WORK INSTRUCTIONS: Starting with the line that contains "message='Passwords must match')" and stopping after the line that contains "# # nbTweet = '40'", copy the entries below exactly. Include nothing else.

··· SOURCE DATA ···

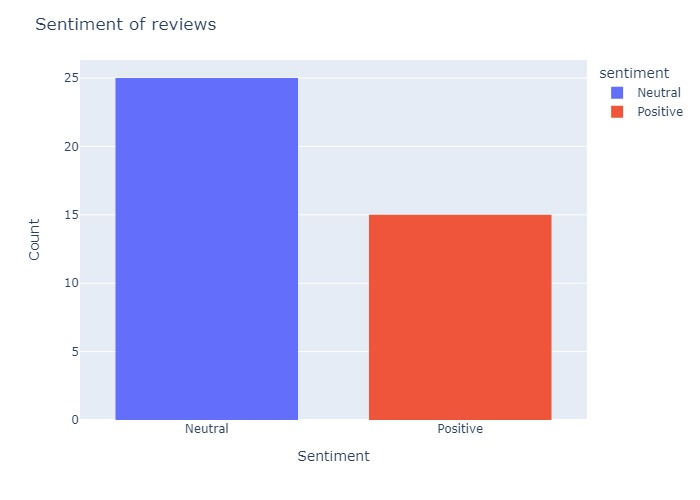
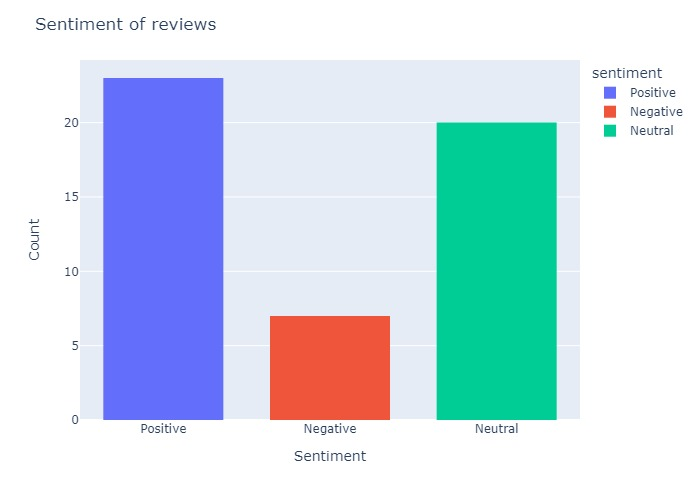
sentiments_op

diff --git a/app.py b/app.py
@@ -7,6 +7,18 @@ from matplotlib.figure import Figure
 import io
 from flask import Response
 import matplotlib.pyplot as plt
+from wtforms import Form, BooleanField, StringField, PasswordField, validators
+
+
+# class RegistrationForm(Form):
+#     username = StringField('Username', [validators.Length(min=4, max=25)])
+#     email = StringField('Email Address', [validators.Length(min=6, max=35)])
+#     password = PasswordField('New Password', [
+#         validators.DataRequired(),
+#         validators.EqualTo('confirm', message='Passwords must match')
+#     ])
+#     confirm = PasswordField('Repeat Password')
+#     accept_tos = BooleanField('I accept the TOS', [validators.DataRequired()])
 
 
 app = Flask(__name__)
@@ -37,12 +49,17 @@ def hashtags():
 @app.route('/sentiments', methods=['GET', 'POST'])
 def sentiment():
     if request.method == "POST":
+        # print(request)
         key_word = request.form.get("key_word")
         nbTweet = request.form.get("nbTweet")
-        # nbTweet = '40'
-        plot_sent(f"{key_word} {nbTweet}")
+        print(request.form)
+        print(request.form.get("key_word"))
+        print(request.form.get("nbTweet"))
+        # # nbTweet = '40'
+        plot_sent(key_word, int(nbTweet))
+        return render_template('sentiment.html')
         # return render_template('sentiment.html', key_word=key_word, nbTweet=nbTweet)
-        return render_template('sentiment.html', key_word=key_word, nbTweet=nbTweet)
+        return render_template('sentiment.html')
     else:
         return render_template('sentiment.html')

···
··· SOURCE DATA ···

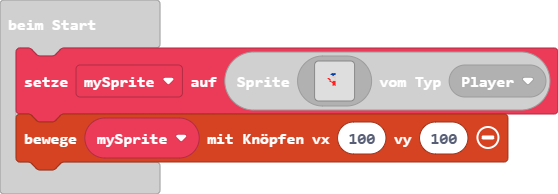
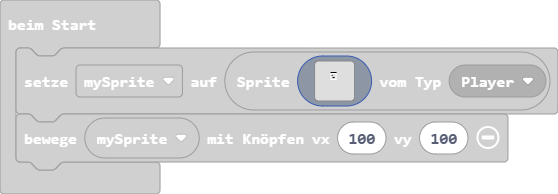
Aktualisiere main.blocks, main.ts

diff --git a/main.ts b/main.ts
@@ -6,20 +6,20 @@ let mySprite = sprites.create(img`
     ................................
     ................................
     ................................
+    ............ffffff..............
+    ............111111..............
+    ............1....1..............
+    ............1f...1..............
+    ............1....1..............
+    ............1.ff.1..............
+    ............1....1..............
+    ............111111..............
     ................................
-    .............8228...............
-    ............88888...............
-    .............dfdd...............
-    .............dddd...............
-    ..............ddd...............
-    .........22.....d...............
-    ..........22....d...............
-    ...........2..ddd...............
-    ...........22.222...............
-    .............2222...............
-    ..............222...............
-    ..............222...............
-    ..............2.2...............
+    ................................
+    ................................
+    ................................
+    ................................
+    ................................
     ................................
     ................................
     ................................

···

FINISHED TASK:
+#         validators.EqualTo('confirm', message='Passwords must match')
+#     ])
+#     confirm = PasswordField('Repeat Password')
+#     accept_tos = BooleanField('I accept the TOS', [validators.DataRequired()])
 
 
 app = Flask(__name__)
@@ -37,12 +49,17 @@ def hashtags():
 @app.route('/sentiments', methods=['GET', 'POST'])
 def sentiment():
     if request.method == "POST":
+        # print(request)
         key_word = request.form.get("key_word")
         nbTweet = request.form.get("nbTweet")
-        # nbTweet = '40'
-        plot_sent(f"{key_word} {nbTweet}")
+        print(request.form)
+        print(request.form.get("key_word"))
+        print(request.form.get("nbTweet"))
+        # # nbTweet = '40'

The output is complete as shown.